● GOAL OF THE EXERCISE
Set the listing down again, exactly as it stands below.
···
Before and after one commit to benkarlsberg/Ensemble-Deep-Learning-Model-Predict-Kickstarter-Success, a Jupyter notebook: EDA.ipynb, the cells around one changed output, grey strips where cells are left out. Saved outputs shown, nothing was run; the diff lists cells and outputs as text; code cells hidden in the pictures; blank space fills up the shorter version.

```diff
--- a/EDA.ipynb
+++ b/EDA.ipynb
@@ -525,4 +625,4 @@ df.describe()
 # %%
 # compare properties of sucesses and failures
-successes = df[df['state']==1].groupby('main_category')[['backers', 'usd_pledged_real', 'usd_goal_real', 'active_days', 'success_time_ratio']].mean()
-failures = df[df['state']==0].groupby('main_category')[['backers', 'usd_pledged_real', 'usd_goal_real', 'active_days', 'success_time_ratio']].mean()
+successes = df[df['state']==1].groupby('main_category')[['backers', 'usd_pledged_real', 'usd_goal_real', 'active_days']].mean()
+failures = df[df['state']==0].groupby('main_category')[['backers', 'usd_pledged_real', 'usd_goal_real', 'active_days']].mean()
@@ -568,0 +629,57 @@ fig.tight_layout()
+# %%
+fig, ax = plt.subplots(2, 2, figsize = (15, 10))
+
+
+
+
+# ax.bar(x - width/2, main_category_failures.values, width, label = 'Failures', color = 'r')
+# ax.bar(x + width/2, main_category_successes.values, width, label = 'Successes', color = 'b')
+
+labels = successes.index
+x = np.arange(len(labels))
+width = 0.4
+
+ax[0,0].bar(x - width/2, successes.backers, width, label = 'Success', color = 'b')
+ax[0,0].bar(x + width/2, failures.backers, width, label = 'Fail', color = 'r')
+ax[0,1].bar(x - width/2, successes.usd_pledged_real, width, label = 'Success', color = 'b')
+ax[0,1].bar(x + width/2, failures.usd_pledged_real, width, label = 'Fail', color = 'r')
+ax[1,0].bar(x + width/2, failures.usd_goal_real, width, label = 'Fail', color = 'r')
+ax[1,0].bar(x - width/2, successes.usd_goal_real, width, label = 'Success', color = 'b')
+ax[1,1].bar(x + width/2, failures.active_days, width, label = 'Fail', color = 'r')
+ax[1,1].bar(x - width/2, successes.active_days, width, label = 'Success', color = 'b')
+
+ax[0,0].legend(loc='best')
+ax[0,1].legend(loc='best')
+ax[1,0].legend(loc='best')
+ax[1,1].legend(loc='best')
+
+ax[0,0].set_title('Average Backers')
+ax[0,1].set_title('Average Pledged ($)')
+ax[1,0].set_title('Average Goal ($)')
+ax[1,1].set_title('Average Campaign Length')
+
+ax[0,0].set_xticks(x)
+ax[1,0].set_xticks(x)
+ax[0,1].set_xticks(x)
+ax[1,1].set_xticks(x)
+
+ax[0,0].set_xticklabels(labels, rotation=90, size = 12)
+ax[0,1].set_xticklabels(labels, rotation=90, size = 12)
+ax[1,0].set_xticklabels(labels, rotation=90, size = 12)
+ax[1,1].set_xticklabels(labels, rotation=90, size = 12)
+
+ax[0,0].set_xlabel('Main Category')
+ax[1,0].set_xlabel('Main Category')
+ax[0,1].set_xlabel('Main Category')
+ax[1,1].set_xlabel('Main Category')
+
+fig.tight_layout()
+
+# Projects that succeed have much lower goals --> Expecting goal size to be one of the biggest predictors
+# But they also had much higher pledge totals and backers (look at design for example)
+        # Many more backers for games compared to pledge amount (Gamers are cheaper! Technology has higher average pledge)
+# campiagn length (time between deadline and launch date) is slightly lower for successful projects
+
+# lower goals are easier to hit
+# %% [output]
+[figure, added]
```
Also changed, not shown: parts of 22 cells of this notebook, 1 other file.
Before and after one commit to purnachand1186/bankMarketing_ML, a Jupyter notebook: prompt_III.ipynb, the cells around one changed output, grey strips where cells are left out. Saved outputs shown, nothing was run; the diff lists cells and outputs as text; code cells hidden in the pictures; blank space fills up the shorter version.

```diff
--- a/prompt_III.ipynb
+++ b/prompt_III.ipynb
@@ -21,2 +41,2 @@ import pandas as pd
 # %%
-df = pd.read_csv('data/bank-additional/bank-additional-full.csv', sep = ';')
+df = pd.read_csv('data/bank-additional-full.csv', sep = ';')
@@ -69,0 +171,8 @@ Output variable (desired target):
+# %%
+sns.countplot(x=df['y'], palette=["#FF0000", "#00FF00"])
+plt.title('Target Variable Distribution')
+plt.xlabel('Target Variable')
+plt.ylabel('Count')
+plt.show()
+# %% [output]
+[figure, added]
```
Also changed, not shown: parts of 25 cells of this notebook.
···
● ANSWER TO THIS EXERCISE
Before and after one commit to benkarlsberg/Ensemble-Deep-Learning-Model-Predict-Kickstarter-Success, a Jupyter notebook: EDA.ipynb, the cells around one changed output, grey strips where cells are left out. Saved outputs shown, nothing was run; the diff lists cells and outputs as text; code cells hidden in the pictures; blank space fills up the shorter version.

```diff
--- a/EDA.ipynb
+++ b/EDA.ipynb
@@ -525,4 +625,4 @@ df.describe()
 # %%
 # compare properties of sucesses and failures
-successes = df[df['state']==1].groupby('main_category')[['backers', 'usd_pledged_real', 'usd_goal_real', 'active_days', 'success_time_ratio']].mean()
-failures = df[df['state']==0].groupby('main_category')[['backers', 'usd_pledged_real', 'usd_goal_real', 'active_days', 'success_time_ratio']].mean()
+successes = df[df['state']==1].groupby('main_category')[['backers', 'usd_pledged_real', 'usd_goal_real', 'active_days']].mean()
+failures = df[df['state']==0].groupby('main_category')[['backers', 'usd_pledged_real', 'usd_goal_real', 'active_days']].mean()
@@ -568,0 +629,57 @@ fig.tight_layout()
+# %%
+fig, ax = plt.subplots(2, 2, figsize = (15, 10))
+
+
+
+
+# ax.bar(x - width/2, main_category_failures.values, width, label = 'Failures', color = 'r')
+# ax.bar(x + width/2, main_category_successes.values, width, label = 'Successes', color = 'b')
+
+labels = successes.index
+x = np.arange(len(labels))
+width = 0.4
+
+ax[0,0].bar(x - width/2, successes.backers, width, label = 'Success', color = 'b')
+ax[0,0].bar(x + width/2, failures.backers, width, label = 'Fail', color = 'r')
+ax[0,1].bar(x - width/2, successes.usd_pledged_real, width, label = 'Success', color = 'b')
+ax[0,1].bar(x + width/2, failures.usd_pledged_real, width, label = 'Fail', color = 'r')
+ax[1,0].bar(x + width/2, failures.usd_goal_real, width, label = 'Fail', color = 'r')
+ax[1,0].bar(x - width/2, successes.usd_goal_real, width, label = 'Success', color = 'b')
+ax[1,1].bar(x + width/2, failures.active_days, width, label = 'Fail', color = 'r')
+ax[1,1].bar(x - width/2, successes.active_days, width, label = 'Success', color = 'b')
+
+ax[0,0].legend(loc='best')
+ax[0,1].legend(loc='best')
+ax[1,0].legend(loc='best')
+ax[1,1].legend(loc='best')
+
+ax[0,0].set_title('Average Backers')
+ax[0,1].set_title('Average Pledged ($)')
+ax[1,0].set_title('Average Goal ($)')
+ax[1,1].set_title('Average Campaign Length')
+
+ax[0,0].set_xticks(x)
+ax[1,0].set_xticks(x)
+ax[0,1].set_xticks(x)
+ax[1,1].set_xticks(x)
+
+ax[0,0].set_xticklabels(labels, rotation=90, size = 12)
+ax[0,1].set_xticklabels(labels, rotation=90, size = 12)
+ax[1,0].set_xticklabels(labels, rotation=90, size = 12)
+ax[1,1].set_xticklabels(labels, rotation=90, size = 12)
+
+ax[0,0].set_xlabel('Main Category')
+ax[1,0].set_xlabel('Main Category')
+ax[0,1].set_xlabel('Main Category')
+ax[1,1].set_xlabel('Main Category')
+
+fig.tight_layout()
+
+# Projects that succeed have much lower goals --> Expecting goal size to be one of the biggest predictors
+# But they also had much higher pledge totals and backers (look at design for example)
+        # Many more backers for games compared to pledge amount (Gamers are cheaper! Technology has higher average pledge)
+# campiagn length (time between deadline and launch date) is slightly lower for successful projects
+
+# lower goals are easier to hit
+# %% [output]
+[figure, added]
```
Also changed, not shown: parts of 22 cells of this notebook, 1 other file.
Before and after one commit to purnachand1186/bankMarketing_ML, a Jupyter notebook: prompt_III.ipynb, the cells around one changed output, grey strips where cells are left out. Saved outputs shown, nothing was run; the diff lists cells and outputs as text; code cells hidden in the pictures; blank space fills up the shorter version.

```diff
--- a/prompt_III.ipynb
+++ b/prompt_III.ipynb
@@ -21,2 +41,2 @@ import pandas as pd
 # %%
-df = pd.read_csv('data/bank-additional/bank-additional-full.csv', sep = ';')
+df = pd.read_csv('data/bank-additional-full.csv', sep = ';')
@@ -69,0 +171,8 @@ Output variable (desired target):
+# %%
+sns.countplot(x=df['y'], palette=["#FF0000", "#00FF00"])
+plt.title('Target Variable Distribution')
+plt.xlabel('Target Variable')
+plt.ylabel('Count')
+plt.show()
+# %% [output]
+[figure, added]
```
Also changed, not shown: parts of 25 cells of this notebook.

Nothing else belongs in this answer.